Taking place between March 15-21, 2021, Brain Awareness Week is a global campaign aimed at promoting brain science and research while working to further public awareness of brain health. As a field of medicine, brain health belongs at the forefront of patient health, especially in the case of women as it is considered a vital marker of female health. However, the female brain has been largely overlooked in research efforts and by the scientific community in the past spotlighting a pressing need for increased consideration of the aspect as a facet of overall health.
Currently, it is estimated that 3.3 million women aged 65 and above have Alzheimer’s disease (AD) in the United States – comprising approximately 67% of the AD patient population comprising approximately 67% of AD patients. Overall, women face an increased risk of developing AD due to hormonal shifts that occur during menopause which can increase the risk of neurological changes. Furthermore, women above the age of 60 are twice as likely to develop Alzheimer’s disease over the course of the rest of their lives as they are to develop breast cancer yet the condition is not widely recognized as a women’s health issue. As current and emerging clinical data indicate, the disproportionate prevalence of neurodegenerative diseases in female patients necessitates more comprehensive medical intervention and the development of targeted prevention initiatives.
The Female Brain and Alzheimer’s Disease
According to recent research from investigators at Weill Cornell Medicine women in mid-life have approximately 30% more Alzheimer’s-related plaques than men of the same age. As part of their study, researchers evaluated 121 middle-aged participants without AD symptoms and with the presence of some risk factors such as genetic risk or a family history of disease. They discovered that women also had a 22% lower brain glucose metabolism indicative of lower energy levels in the brain, as well as 11% more brain shrinkage. Both of these neurological biomarkers were associated with menopause.
Noting the significantly increased brain changes associated with AD in female participants, the team of researchers set out to identify relevant risk factors, including age, education, cholesterol levels, smoking status, dietary habits, exercise levels, diabetes, menopause, hormonal therapy, and hysterectomy among others. They found that menopause was the primary predictor of Alzheimer’s disease-related changes in women’s brains and while hormonal therapy was also associated with the condition, women undergoing treatment exhibited fewer negative brain changes.

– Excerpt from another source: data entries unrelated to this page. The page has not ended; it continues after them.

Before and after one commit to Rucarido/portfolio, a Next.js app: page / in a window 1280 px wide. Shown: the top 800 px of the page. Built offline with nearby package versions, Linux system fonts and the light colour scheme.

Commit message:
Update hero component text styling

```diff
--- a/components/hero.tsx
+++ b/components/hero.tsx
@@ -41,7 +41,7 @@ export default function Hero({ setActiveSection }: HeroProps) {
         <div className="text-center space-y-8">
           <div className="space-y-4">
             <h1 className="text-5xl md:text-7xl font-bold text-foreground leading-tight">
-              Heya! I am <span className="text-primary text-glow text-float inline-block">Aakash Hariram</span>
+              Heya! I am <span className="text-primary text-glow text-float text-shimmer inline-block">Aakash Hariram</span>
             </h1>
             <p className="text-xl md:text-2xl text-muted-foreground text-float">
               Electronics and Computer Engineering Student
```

Although additional research in this field is necessary, the latest findings point to the need to address Alzheimer’s disease-related risks in female patients at an earlier age and with more strategic interventions. Further study is needed to determine what types and doses of hormonal therapeutics may prove beneficial for brain function while also minimizing the potential for adverse health effects.
Menopause, Hormonal Risk Factors, and Neurological Health

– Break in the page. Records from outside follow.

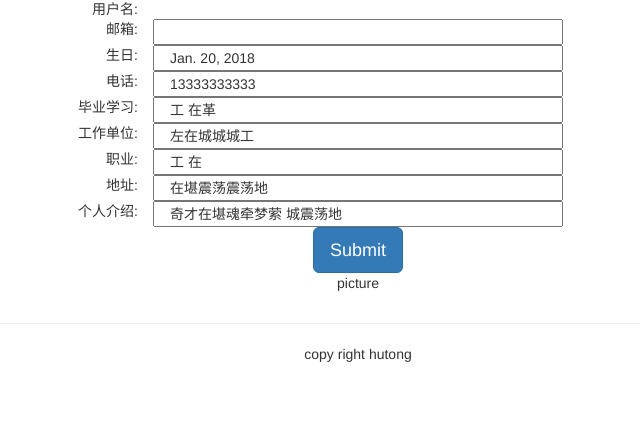
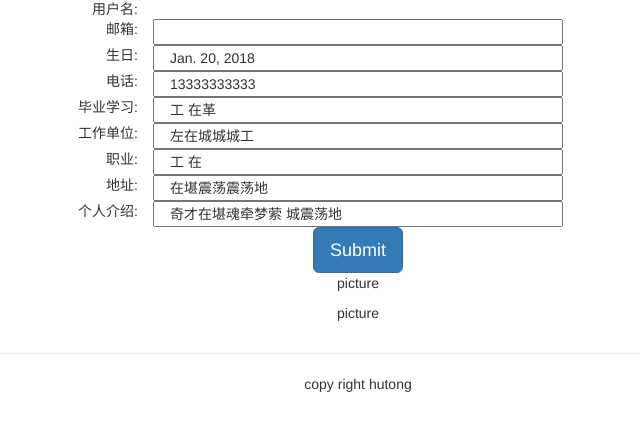
Before and after one commit to hutong236/django_learn, a Django app: template test_project/mysite/templates/account/myself_edit.html in a window 1280 px wide. Shown: the part 143-574 px from the top of the page, without its empty margins (282-922 px from the left). Run offline with Django 3.2, Linux system fonts and the light colour scheme; the template is opened without the code that fills it: values that come from a table or form of the project are taken from there, others are empty; data comes from the database, SQL or seed files in the repository; both versions use the stored data as it was after the commit; some libraries are stand-ins or nearby versions.

Commit message:
add some myself.html
add some myself.html

```diff
--- a/test_project/mysite/templates/account/myself.html
+++ b/test_project/mysite/templates/account/myself.html
@@ -45,6 +45,7 @@
             </div>
             <div class="row-md-6">
                 <p>picture</p>
+                <p>picture</p>
             </div>
         </div>
         <a href="{% url 'account:edit_my_information' %}"><button class="btn btn-primary btn-lg">edit my information</button></a>
--- a/test_project/mysite/templates/account/myself_edit.html
+++ b/test_project/mysite/templates/account/myself_edit.html
@@ -69,6 +69,9 @@
             <div class="row-md-6">
                 <p>picture</p>
             </div>
+             <div class="row-md-6">
+                <p>picture</p>
+            </div>
         </div>
 
     </div>
```
Also changed, not shown: test_project/mysite/db.sqlite3, 1 other file.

Although menopause is not often associated with the brain, approximately 80% of women going through menopause experience at least some neurological symptoms ranging from insomnia and memory loss to depression and anxiety. Left unaddressed, these changes may escalate to serious neurological conditions.
Despite being the only neurodegenerative condition that affects more women than men, Alzheimer’s disease in the female patient remains under-recognized. Gaps in knowledge and scientific literature highlight the need to explore the specific factors that contribute to women’s increased vulnerability to a number of conditions that negatively impact overall brain health. A growing understanding of the varying reasons underlying cognitive changes in both women and men as well as the sex differences in neurological aging and function will likely change the way AD and other neurodegenerative conditions are treated.
Due to advances in research, there are newly discovered opportunities to identify, address, and act upon telling risk factors before clinical symptoms of neurological conditions emerge. Doing so will require comprehensive training and medical education for physicians, enhanced public awareness, and strategic prevention initiatives. Compelling evidence exists revealing the significant benefit of specific medical and lifestyle practices on female brain health; lifestyle interventions can be both safer and better tolerated than traditional pharmacologic approaches while also being just as effective. Most importantly, prevention and treatment protocols should be tailored to each patient’s unique risk profile and needs and incorporate brain health as part of a holistic view of patient care.